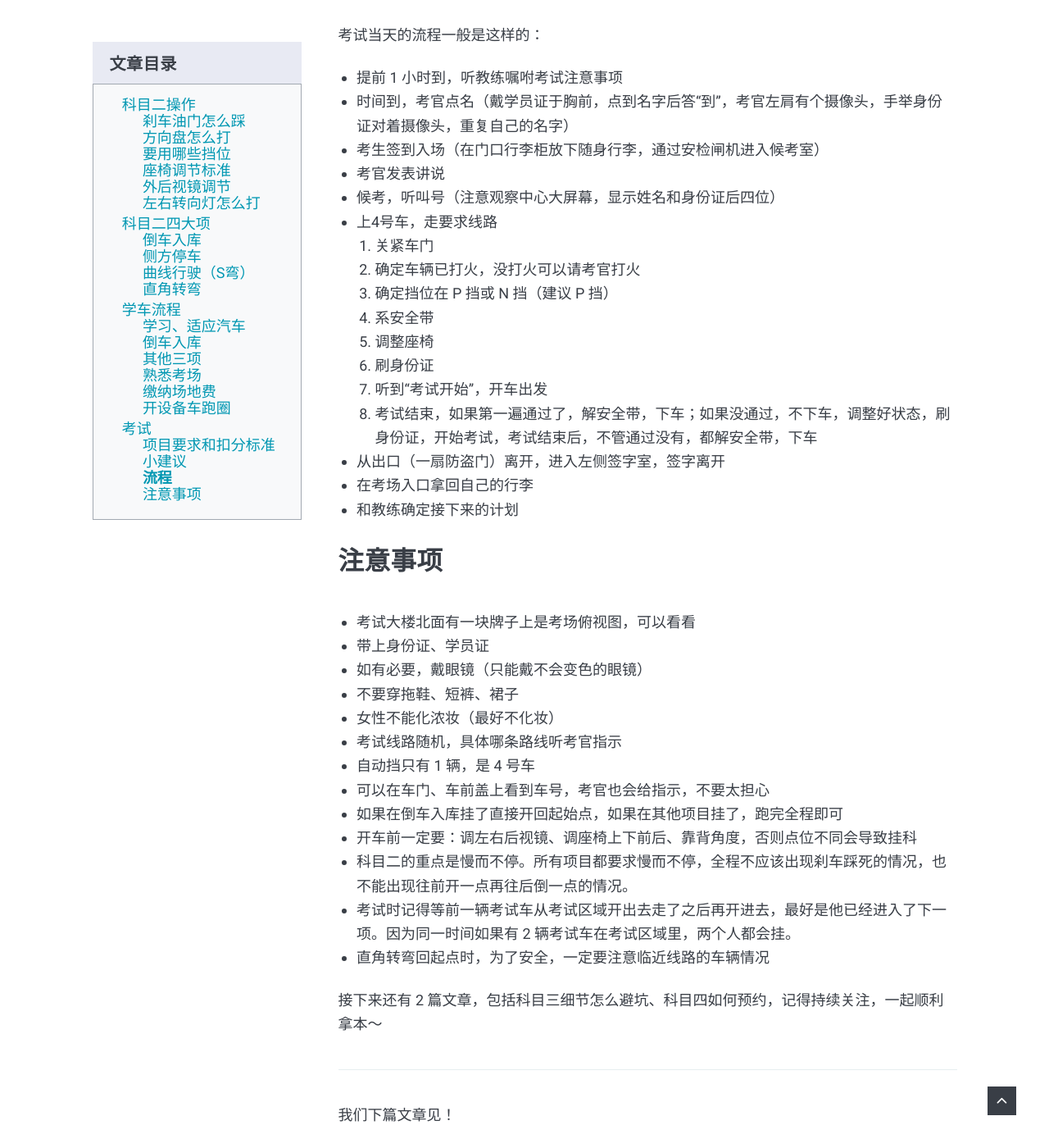
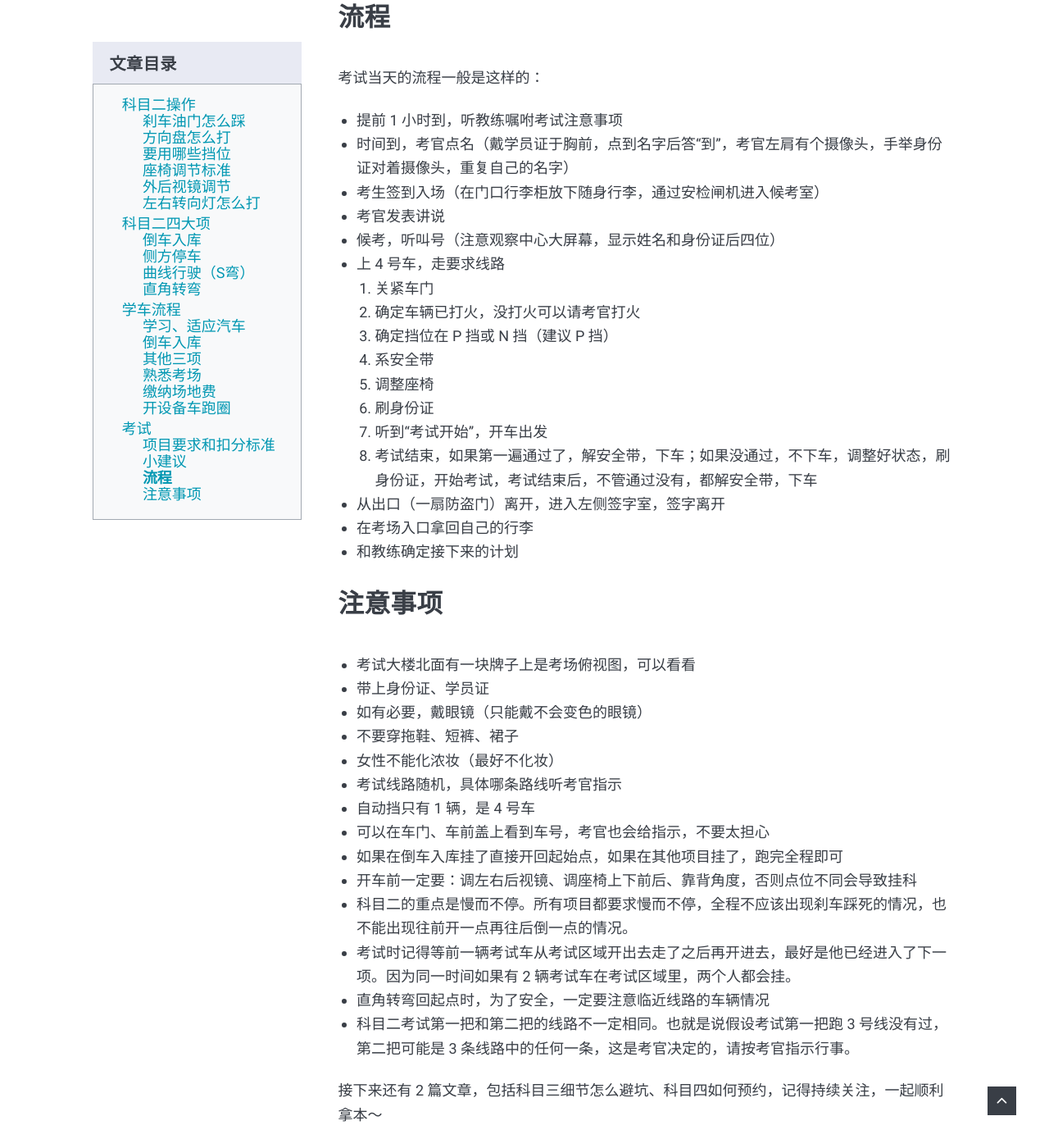
Before and after one commit to xiangxinotes/xiangxinotes.github.io, a Jekyll site: the page built from _posts/2026-02-13-jinghe-driving-test2-full-tutorial.markdown, in a window 1280 px wide and 1400 px high, scrolled down 14335 px. Shown: the whole window at 82% size. Built offline with Jekyll 4.4.1, drawn with Linux system fonts in a browser that asks for light colours; nearby versions of some CDN libraries; comment, search, counter and statistics services are not loaded; some of the changed text lies outside the part shown.

Commit message:
Add more content

```diff
--- a/_posts/2026-02-13-jinghe-driving-test2-full-tutorial.markdown
+++ b/_posts/2026-02-13-jinghe-driving-test2-full-tutorial.markdown
@@ -300,6 +300,8 @@
 
 开设备车的时候，遇到任何问题都不要担忧，要庆幸问题出在了模拟时，这样真正考试的时候就可以很好的规避掉问题。
 
+自动挡设备车有很多辆，所以练起来比较尽兴。
+
 ## 考试
 
 只有周一、周二才能考科目二。考试时，3 条线路随机抽一条开，考生顺序也是随机的。科目二考试满分 100，及格 80。
@@ -393,7 +395,7 @@
 - 考生签到入场（在门口行李柜放下随身行李，通过安检闸机进入候考室）
 - 考官发表讲说
 - 候考，听叫号（注意观察中心大屏幕，显示姓名和身份证后四位）
-- 上4号车，走要求线路
+- 上 4 号车，走要求线路
   1. 关紧车门
   1. 确定车辆已打火，没打火可以请考官打火
   1. 确定挡位在 P 挡或 N 挡（建议 P 挡）
@@ -421,6 +423,7 @@
 - 科目二的重点是慢而不停。所有项目都要求慢而不停，全程不应该出现刹车踩死的情况，也不能出现往前开一点再往后倒一点的情况。
 - 考试时记得等前一辆考试车从考试区域开出去走了之后再开进去，最好是他已经进入了下一项。因为同一时间如果有 2 辆考试车在考试区域里，两个人都会挂。
 - 直角转弯回起点时，为了安全，一定要注意临近线路的车辆情况
+- 科目二考试第一把和第二把的线路不一定相同。也就是说假设考试第一把跑 3 号线没有过，第二把可能是 3 条线路中的任何一条，这是考官决定的，请按考官指示行事。
 
 接下来还有 2 篇文章，包括科目三细节怎么避坑、科目四如何预约，记得持续关注，一起顺利拿本～
 
```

= = =

PROBLEM REQUIREMENTS: Each line above should be output exactly, apart from the pictures.

WRITTEN SOLUTION:
Before and after one commit to xiangxinotes/xiangxinotes.github.io, a Jekyll site: the page built from _posts/2026-02-13-jinghe-driving-test2-full-tutorial.markdown, in a window 1280 px wide and 1400 px high, scrolled down 14335 px. Shown: the whole window at 82% size. Built offline with Jekyll 4.4.1, drawn with Linux system fonts in a browser that asks for light colours; nearby versions of some CDN libraries; comment, search, counter and statistics services are not loaded; some of the changed text lies outside the part shown.

Commit message:
Add more content

```diff
--- a/_posts/2026-02-13-jinghe-driving-test2-full-tutorial.markdown
+++ b/_posts/2026-02-13-jinghe-driving-test2-full-tutorial.markdown
@@ -300,6 +300,8 @@
 
 开设备车的时候，遇到任何问题都不要担忧，要庆幸问题出在了模拟时，这样真正考试的时候就可以很好的规避掉问题。
 
+自动挡设备车有很多辆，所以练起来比较尽兴。
+
 ## 考试
 
 只有周一、周二才能考科目二。考试时，3 条线路随机抽一条开，考生顺序也是随机的。科目二考试满分 100，及格 80。
@@ -393,7 +395,7 @@
 - 考生签到入场（在门口行李柜放下随身行李，通过安检闸机进入候考室）
 - 考官发表讲说
 - 候考，听叫号（注意观察中心大屏幕，显示姓名和身份证后四位）
-- 上4号车，走要求线路
+- 上 4 号车，走要求线路
   1. 关紧车门
   1. 确定车辆已打火，没打火可以请考官打火
   1. 确定挡位在 P 挡或 N 挡（建议 P 挡）
@@ -421,6 +423,7 @@
 - 科目二的重点是慢而不停。所有项目都要求慢而不停，全程不应该出现刹车踩死的情况，也不能出现往前开一点再往后倒一点的情况。
 - 考试时记得等前一辆考试车从考试区域开出去走了之后再开进去，最好是他已经进入了下一项。因为同一时间如果有 2 辆考试车在考试区域里，两个人都会挂。
 - 直角转弯回起点时，为了安全，一定要注意临近线路的车辆情况
+- 科目二考试第一把和第二把的线路不一定相同。也就是说假设考试第一把跑 3 号线没有过，第二把可能是 3 条线路中的任何一条，这是考官决定的，请按考官指示行事。
 
 接下来还有 2 篇文章，包括科目三细节怎么避坑、科目四如何预约，记得持续关注，一起顺利拿本～
 
```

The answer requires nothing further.